Your answer must be the full listing below, repeated exactly, with no pictures in it.

= Beginning of Section =

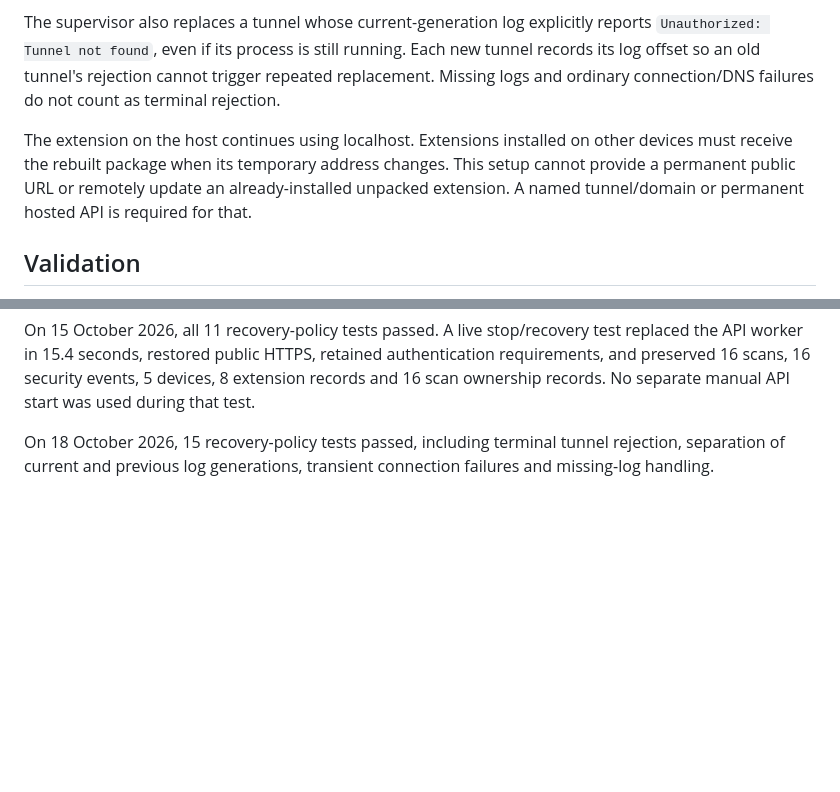
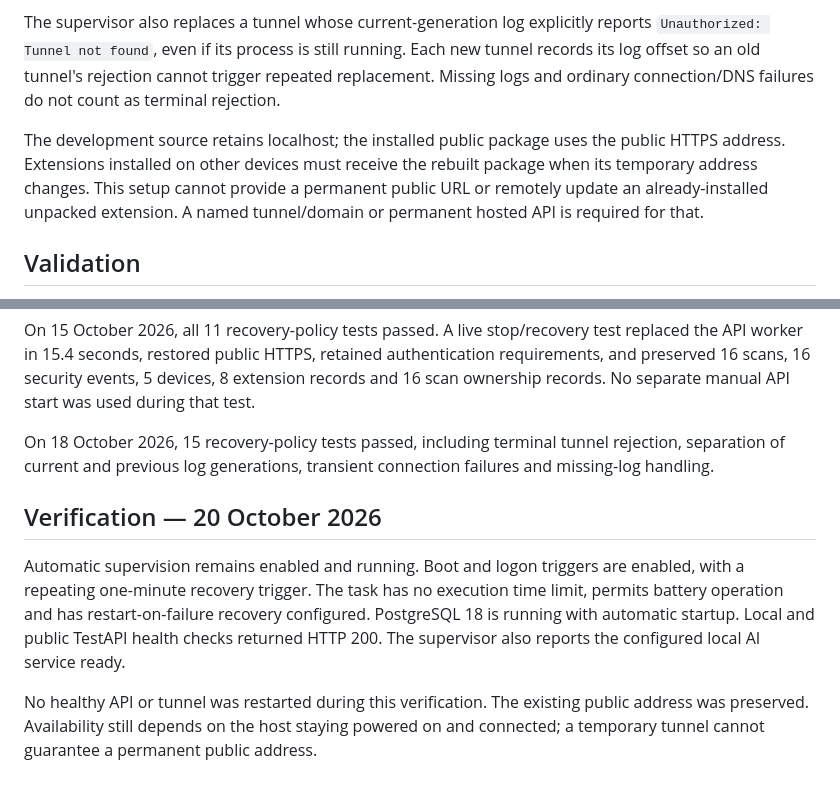
Before and after one commit to hassanaliff-ai/browser-extension-, a Markdown page: docs/Always On API.md, 2 parts joined by grey strips. Drawn GitHub-style; blank space fills up the shorter version.

Commit message:
Verify always-on TestAPI startup and recovery configuration

```diff
--- a/docs/Always On API.md
+++ b/docs/Always On API.md
@@ -22,7 +22,7 @@ Cloudflare Quick Tunnel addresses are temporary. The supervisor keeps the existi
 
 The supervisor also replaces a tunnel whose current-generation log explicitly reports `Unauthorized: Tunnel not found`, even if its process is still running. Each new tunnel records its log offset so an old tunnel's rejection cannot trigger repeated replacement. Missing logs and ordinary connection/DNS failures do not count as terminal rejection.
 
-The extension on the host continues using localhost. Extensions installed on other devices must receive the rebuilt package when its temporary address changes. This setup cannot provide a permanent public URL or remotely update an already-installed unpacked extension. A named tunnel/domain or permanent hosted API is required for that.
+The development source retains localhost; the installed public package uses the public HTTPS address. Extensions installed on other devices must receive the rebuilt package when its temporary address changes. This setup cannot provide a permanent public URL or remotely update an already-installed unpacked extension. A named tunnel/domain or permanent hosted API is required for that.
 
 ## Validation
 
@@ -31,3 +31,10 @@ Recovery-policy tests cover disabled configuration, duplicate-safe supervision p
 On 15 October 2026, all 11 recovery-policy tests passed. A live stop/recovery test replaced the API worker in 15.4 seconds, restored public HTTPS, retained authentication requirements, and preserved 16 scans, 16 security events, 5 devices, 8 extension records and 16 scan ownership records. No separate manual API start was used during that test.
 
 On 18 October 2026, 15 recovery-policy tests passed, including terminal tunnel rejection, separation of current and previous log generations, transient connection failures and missing-log handling.
+
+
+## Verification — 20 October 2026
+
+Automatic supervision remains enabled and running. Boot and logon triggers are enabled, with a repeating one-minute recovery trigger. The task has no execution time limit, permits battery operation and has restart-on-failure recovery configured. PostgreSQL 18 is running with automatic startup. Local and public TestAPI health checks returned HTTP 200. The supervisor also reports the configured local AI service ready.
+
+No healthy API or tunnel was restarted during this verification. The existing public address was preserved. Availability still depends on the host staying powered on and connected; a temporary tunnel cannot guarantee a permanent public address.
```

= End of Section =

** The completed task **
Before and after one commit to hassanaliff-ai/browser-extension-, a Markdown page: docs/Always On API.md, 2 parts joined by grey strips. Drawn GitHub-style; blank space fills up the shorter version.

Commit message:
Verify always-on TestAPI startup and recovery configuration

```diff
--- a/docs/Always On API.md
+++ b/docs/Always On API.md
@@ -22,7 +22,7 @@ Cloudflare Quick Tunnel addresses are temporary. The supervisor keeps the existi
 
 The supervisor also replaces a tunnel whose current-generation log explicitly reports `Unauthorized: Tunnel not found`, even if its process is still running. Each new tunnel records its log offset so an old tunnel's rejection cannot trigger repeated replacement. Missing logs and ordinary connection/DNS failures do not count as terminal rejection.
 
-The extension on the host continues using localhost. Extensions installed on other devices must receive the rebuilt package when its temporary address changes. This setup cannot provide a permanent public URL or remotely update an already-installed unpacked extension. A named tunnel/domain or permanent hosted API is required for that.
+The development source retains localhost; the installed public package uses the public HTTPS address. Extensions installed on other devices must receive the rebuilt package when its temporary address changes. This setup cannot provide a permanent public URL or remotely update an already-installed unpacked extension. A named tunnel/domain or permanent hosted API is required for that.
 
 ## Validation
 
@@ -31,3 +31,10 @@ Recovery-policy tests cover disabled configuration, duplicate-safe supervision p
 On 15 October 2026, all 11 recovery-policy tests passed. A live stop/recovery test replaced the API worker in 15.4 seconds, restored public HTTPS, retained authentication requirements, and preserved 16 scans, 16 security events, 5 devices, 8 extension records and 16 scan ownership records. No separate manual API start was used during that test.
 
 On 18 October 2026, 15 recovery-policy tests passed, including terminal tunnel rejection, separation of current and previous log generations, transient connection failures and missing-log handling.
+
+
+## Verification — 20 October 2026
+
+Automatic supervision remains enabled and running. Boot and logon triggers are enabled, with a repeating one-minute recovery trigger. The task has no execution time limit, permits battery operation and has restart-on-failure recovery configured. PostgreSQL 18 is running with automatic startup. Local and public TestAPI health checks returned HTTP 200. The supervisor also reports the configured local AI service ready.
+
+No healthy API or tunnel was restarted during this verification. The existing public address was preserved. Availability still depends on the host staying powered on and connected; a temporary tunnel cannot guarantee a permanent public address.
```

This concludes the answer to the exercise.